ASSIGNED TASK ->
Pictures should be omitted from your copy. Everything else in the entries below must be restated word for word.

SOURCE MATERIAL ->
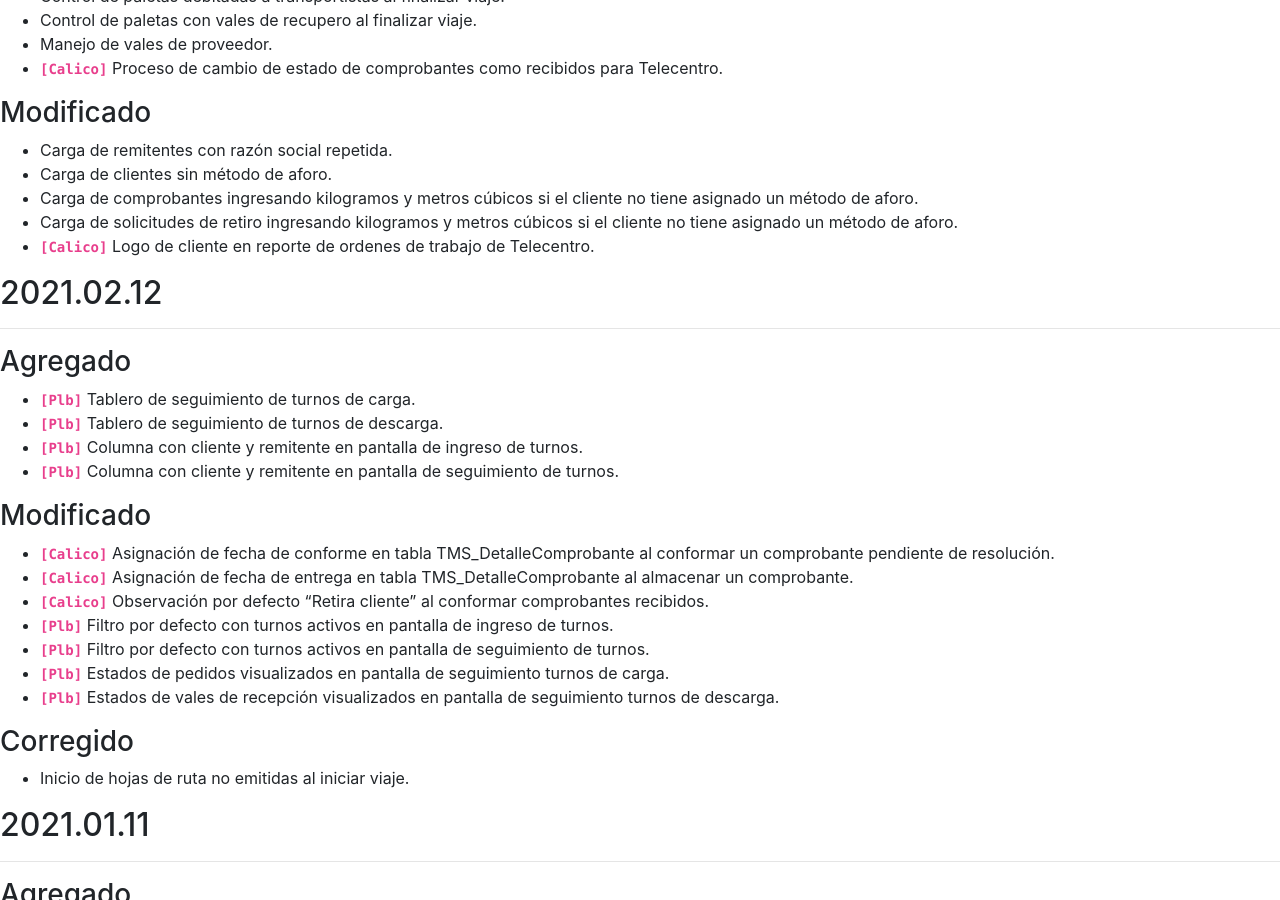
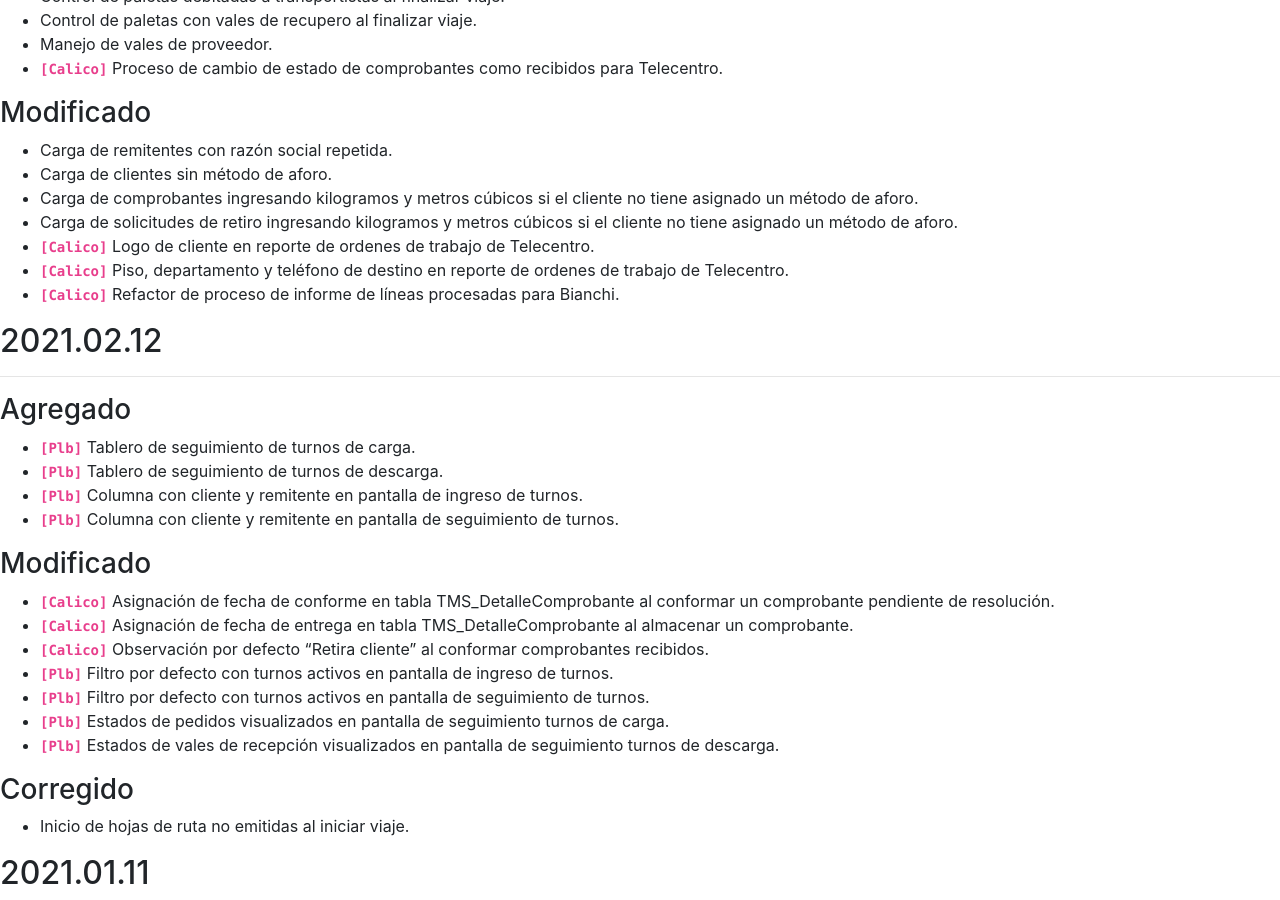
Before and after one commit to msanchez-brainsys/msanchez-brainsys.github.io, a Jekyll site: the page built from registro-cambios.markdown, in a window 1280 px wide and 900 px high, scrolled down 521 px. Built offline with Jekyll 4.4.1, drawn with Linux system fonts in a browser that asks for light colours.

Commit message:
Se agrego nuevo cambio en lanzamiento 2021.03.04

```diff
--- a/registro-cambios.markdown
+++ b/registro-cambios.markdown
@@ -53,6 +53,8 @@ El formato esta basado en [Keep a Changelog](https://keepachangelog.com/es-ES/1.
 - Carga de comprobantes ingresando kilogramos y metros cúbicos si el cliente no tiene asignado un método de aforo.
 - Carga de solicitudes de retiro ingresando kilogramos y metros cúbicos si el cliente no tiene asignado un método de aforo.
 - **`[Calico]`** Logo de cliente en reporte de ordenes de trabajo de Telecentro.
+- **`[Calico]`** Piso, departamento y teléfono de destino en reporte de ordenes de trabajo de Telecentro.
+- **`[Calico]`** Refactor de proceso de informe de líneas procesadas para Bianchi.
 
 ## 2021.02.12
 ---
```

EXPECTED ANSWER ->
Before and after one commit to msanchez-brainsys/msanchez-brainsys.github.io, a Jekyll site: the page built from registro-cambios.markdown, in a window 1280 px wide and 900 px high, scrolled down 521 px. Built offline with Jekyll 4.4.1, drawn with Linux system fonts in a browser that asks for light colours.

Commit message:
Se agrego nuevo cambio en lanzamiento 2021.03.04

```diff
--- a/registro-cambios.markdown
+++ b/registro-cambios.markdown
@@ -53,6 +53,8 @@ El formato esta basado en [Keep a Changelog](https://keepachangelog.com/es-ES/1.
 - Carga de comprobantes ingresando kilogramos y metros cúbicos si el cliente no tiene asignado un método de aforo.
 - Carga de solicitudes de retiro ingresando kilogramos y metros cúbicos si el cliente no tiene asignado un método de aforo.
 - **`[Calico]`** Logo de cliente en reporte de ordenes de trabajo de Telecentro.
+- **`[Calico]`** Piso, departamento y teléfono de destino en reporte de ordenes de trabajo de Telecentro.
+- **`[Calico]`** Refactor de proceso de informe de líneas procesadas para Bianchi.
 
 ## 2021.02.12
 ---
```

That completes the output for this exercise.